**The task**
For every line in the material below that holds "entropy", report the line.

**Records for this task**
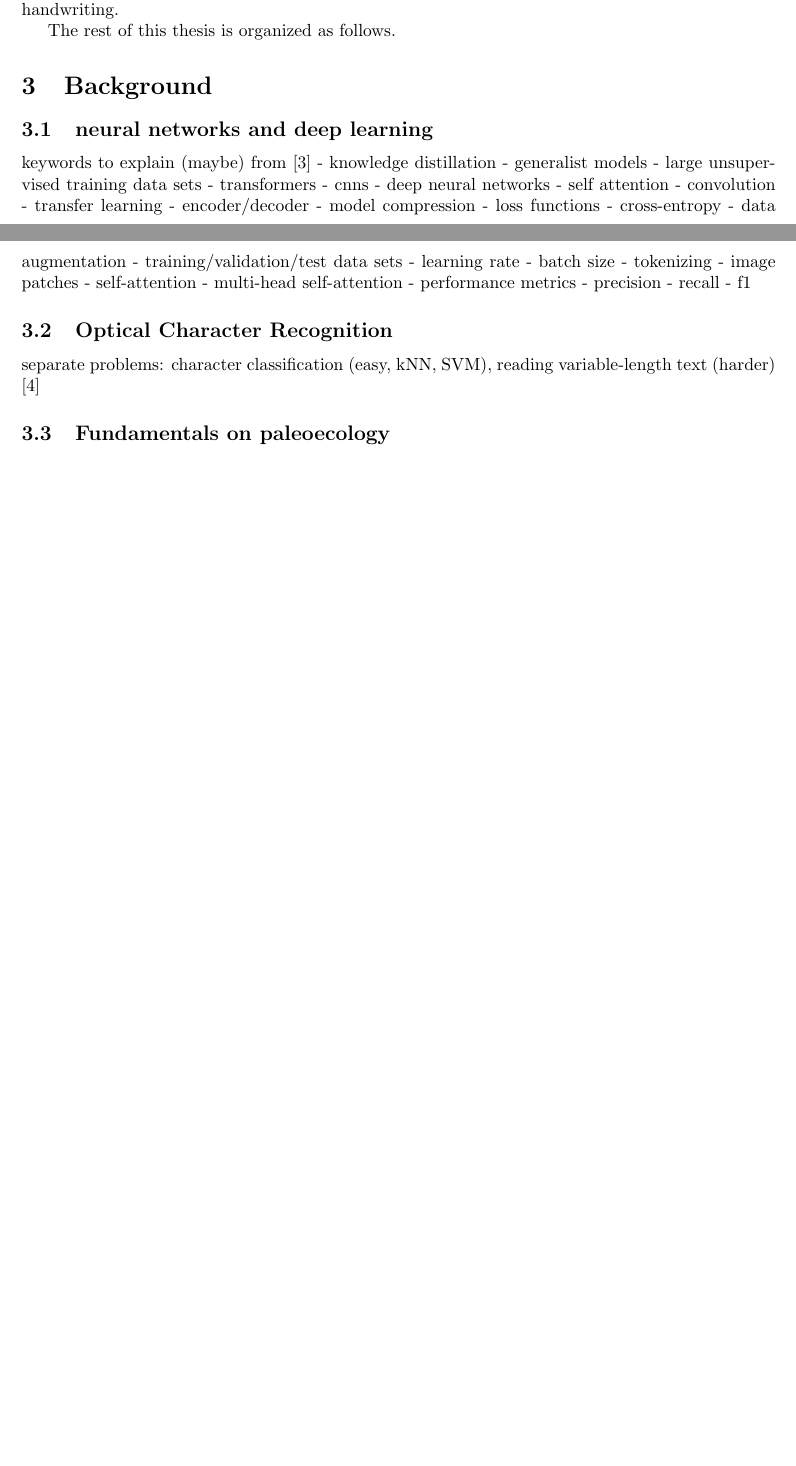
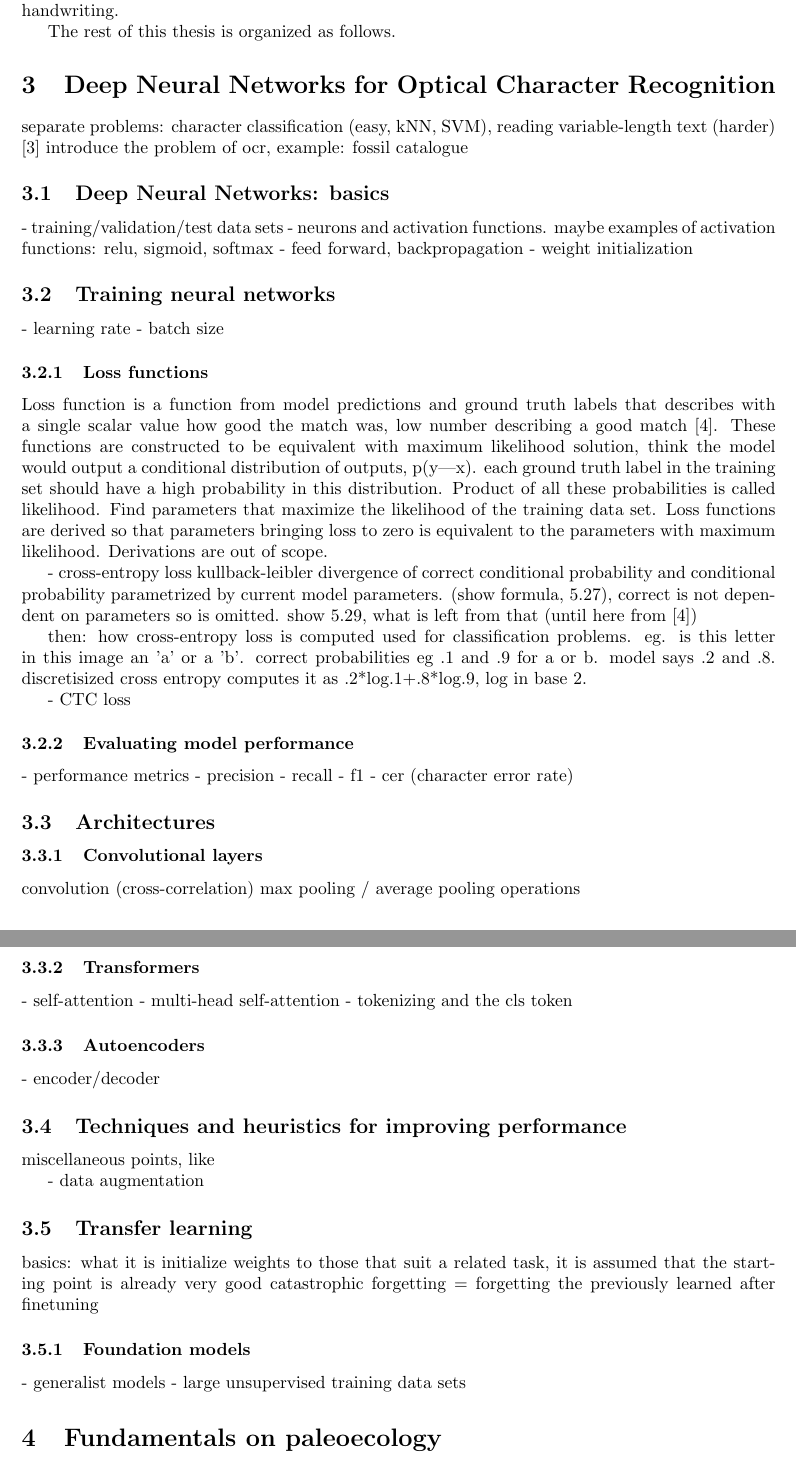
Before and after one commit to korolainenriikka/thesis, a LaTeX thesis (tex/thesis_notes/thesis_notes.tex): two parts of pages 1 and 2 of 5 before the commit and two parts of pages 2 and 3 of 6 after it, joined at a grey line, cut so that both start at the same text, the shorter picture padded with empty space. Compiled offline with pdfLaTeX.

```diff
--- a/tex/thesis_notes/thesis_notes.tex
+++ b/tex/thesis_notes/thesis_notes.tex
@@ -34,43 +34,100 @@
 % organization
 The rest of this thesis is organized as follows.
 
-\section{Background}
+
+\section{Deep Neural Networks for Optical Character Recognition}
 
 % introduction to chapter
+% point of this section: present relevant deep learning theory
+% running example: reading characters from images (optical character recognition, OCR)
 
-\subsection{neural networks and deep learning}
-keywords to explain (maybe) from \cite{li2021trocr}
-- knowledge distillation
-- generalist models
-	- large unsupervised training data sets
-- transformers
-- cnns
-- deep neural networks
-- self attention
-- convolution
-- transfer learning
-- encoder/decoder
-- model compression
-- loss functions
-	- cross-entropy
-- data augmentation
+separate problems: character classification (easy, kNN, SVM), reading variable-length text (harder) \cite{ocr_survey}
+introduce the problem of ocr, example: fossil catalogue
+
+%miscellaneous keywords to explain (maybe somewhere) from \cite{li2021trocr}
+%- knowledge distillation
+%- model compression
+%- image patches
+
+\subsection{Deep Neural Networks: basics}
+
 - training/validation/test data sets
+- neurons and activation functions. maybe examples of activation functions: relu, sigmoid, softmax
+- feed forward, backpropagation
+- weight initialization
+
+\subsection{Training neural networks}
+
 - learning rate
 - batch size
-- tokenizing
-- image patches
-- self-attention
-- multi-head self-attention
+
+\subsubsection{Loss functions}
+
+Loss function is a function from model predictions and ground truth labels that describes with a single
+scalar value how good the match was, low number describing a good match \cite{princebook}.
+These functions are constructed to be equivalent with maximum likelihood solution, think the model would
+output a conditional distribution of outputs, p(y|x).
+each ground truth label in the training set should have a high probability in this distribution. Product of all
+these probabilities is called likelihood. Find parameters that maximize the likelihood of the training data set.
+Loss functions are derived so that parameters bringing loss to zero is equivalent to the parameters with maximum likelihood.
+Derivations are out of scope.
+
+- cross-entropy loss
+kullback-leibler divergence of correct conditional probability and conditional probability parametrized by current model parameters.
+(show formula, 5.27), correct is not dependent on parameters so is omitted. show 5.29, what is left from that
+(until here from \cite{princebook})
+
+then: how cross-entropy loss is computed
+% from https://machinelearningmastery.com/cross-entropy-for-machine-learning/, find a proper reference
+used for classification problems. eg. is this letter in this image an 'a' or a 'b'.
+correct probabilities eg .1 and .9 for a or b. model says .2 and .8. discretisized cross entropy computes
+it as .2*log.1+.8*log.9, log in base 2.
+
+- CTC loss
+
+\subsubsection{Evaluating model performance}
+
 - performance metrics
 	- precision
 	- recall
 	- f1
+    - cer (character error rate)
 
-\subsection{Optical Character Recognition}
+\subsection{Architectures}
 
-separate problems: character classification (easy, kNN, SVM), reading variable-length text (harder) \cite{ocr_survey}
+\subsubsection{Convolutional layers}
 
-\subsection{Fundamentals on paleoecology}
+convolution (cross-correlation)
+max pooling / average pooling operations
+
+\subsubsection{Transformers}
+
+- self-attention
+- multi-head self-attention
+- tokenizing and the cls token
+
+\subsubsection{Autoencoders}
+
+- encoder/decoder
+
+\subsection{Techniques and heuristics for improving performance}
+
+miscellaneous points, like
+
+- data augmentation
+
+\subsection{Transfer learning}
+
+basics: what it is
+initialize weights to those that suit a related task, it is assumed that the starting point is already very good
+catastrophic forgetting = forgetting the previously learned after finetuning
+
+\subsubsection{Foundation models}
+
+- generalist models
+	- large unsupervised training data sets
+
+\section{Fundamentals on paleoecology}
 
 This section will have a summary on what fossil data can be used for.
 
```
Also changed, not shown: tex/bibliography.bib (+23 -2 lines), code/run_tracking_server.sh, tex/thesis_notes/thesis_notes.pdf, tex/thesis_notes/thesis_notes.tex (10 more changed lines), 3 other files.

**Answer below**
-	- cross-entropy
+- cross-entropy loss
+then: how cross-entropy loss is computed
+% from https://machinelearningmastery.com/cross-entropy-for-machine-learning/, find a proper reference
+correct probabilities eg .1 and .9 for a or b. model says .2 and .8. discretisized cross entropy computes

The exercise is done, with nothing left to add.